» **Task to complete**: Please give back, exactly as written, only the line containing "nearby package versions." and every line after it until the data below ends.

» **Stored data**:
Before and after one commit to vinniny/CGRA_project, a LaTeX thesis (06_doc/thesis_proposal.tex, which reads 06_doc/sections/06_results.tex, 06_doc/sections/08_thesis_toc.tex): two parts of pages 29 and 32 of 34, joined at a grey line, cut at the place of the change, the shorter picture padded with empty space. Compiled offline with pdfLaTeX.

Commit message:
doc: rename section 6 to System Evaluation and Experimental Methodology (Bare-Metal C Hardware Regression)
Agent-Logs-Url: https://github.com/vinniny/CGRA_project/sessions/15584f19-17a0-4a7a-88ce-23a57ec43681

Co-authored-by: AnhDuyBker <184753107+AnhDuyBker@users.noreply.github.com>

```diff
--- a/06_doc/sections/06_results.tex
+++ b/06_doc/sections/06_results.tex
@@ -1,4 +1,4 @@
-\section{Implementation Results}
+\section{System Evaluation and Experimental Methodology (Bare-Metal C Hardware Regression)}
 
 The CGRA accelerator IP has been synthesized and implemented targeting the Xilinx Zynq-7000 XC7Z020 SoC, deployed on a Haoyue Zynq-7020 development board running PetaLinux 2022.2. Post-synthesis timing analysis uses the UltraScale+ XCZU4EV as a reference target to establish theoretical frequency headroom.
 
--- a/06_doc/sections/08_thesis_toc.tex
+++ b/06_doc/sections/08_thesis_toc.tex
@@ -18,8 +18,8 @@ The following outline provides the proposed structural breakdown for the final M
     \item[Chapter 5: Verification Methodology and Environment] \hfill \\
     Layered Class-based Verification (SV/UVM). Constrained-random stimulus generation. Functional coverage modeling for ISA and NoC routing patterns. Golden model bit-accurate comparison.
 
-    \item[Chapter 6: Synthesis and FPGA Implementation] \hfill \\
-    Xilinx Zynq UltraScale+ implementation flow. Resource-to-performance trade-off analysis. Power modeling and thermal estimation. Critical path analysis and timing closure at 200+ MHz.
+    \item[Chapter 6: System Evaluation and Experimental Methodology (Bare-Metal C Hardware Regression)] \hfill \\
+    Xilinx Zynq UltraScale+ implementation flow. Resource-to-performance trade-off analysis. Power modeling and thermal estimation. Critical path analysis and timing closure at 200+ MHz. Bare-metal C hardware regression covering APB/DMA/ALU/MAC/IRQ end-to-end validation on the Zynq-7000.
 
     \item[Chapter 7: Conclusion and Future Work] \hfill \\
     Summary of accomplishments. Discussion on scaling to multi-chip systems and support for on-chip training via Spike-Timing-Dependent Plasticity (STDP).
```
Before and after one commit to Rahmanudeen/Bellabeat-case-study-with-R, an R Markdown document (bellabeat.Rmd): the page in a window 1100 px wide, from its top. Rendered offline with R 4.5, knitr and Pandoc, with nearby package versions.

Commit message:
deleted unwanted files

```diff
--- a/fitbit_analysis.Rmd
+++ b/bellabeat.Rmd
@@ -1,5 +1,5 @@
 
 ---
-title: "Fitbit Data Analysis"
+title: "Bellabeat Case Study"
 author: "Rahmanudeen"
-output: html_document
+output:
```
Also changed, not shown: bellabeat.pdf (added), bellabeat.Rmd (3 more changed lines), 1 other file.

» **Finished exercise**:
Before and after one commit to Rahmanudeen/Bellabeat-case-study-with-R, an R Markdown document (bellabeat.Rmd): the page in a window 1100 px wide, from its top. Rendered offline with R 4.5, knitr and Pandoc, with nearby package versions.

Commit message:
deleted unwanted files

```diff
--- a/fitbit_analysis.Rmd
+++ b/bellabeat.Rmd
@@ -1,5 +1,5 @@
 
 ---
-title: "Fitbit Data Analysis"
+title: "Bellabeat Case Study"
 author: "Rahmanudeen"
-output: html_document
+output:
```
Also changed, not shown: bellabeat.pdf (added), bellabeat.Rmd (3 more changed lines), 1 other file.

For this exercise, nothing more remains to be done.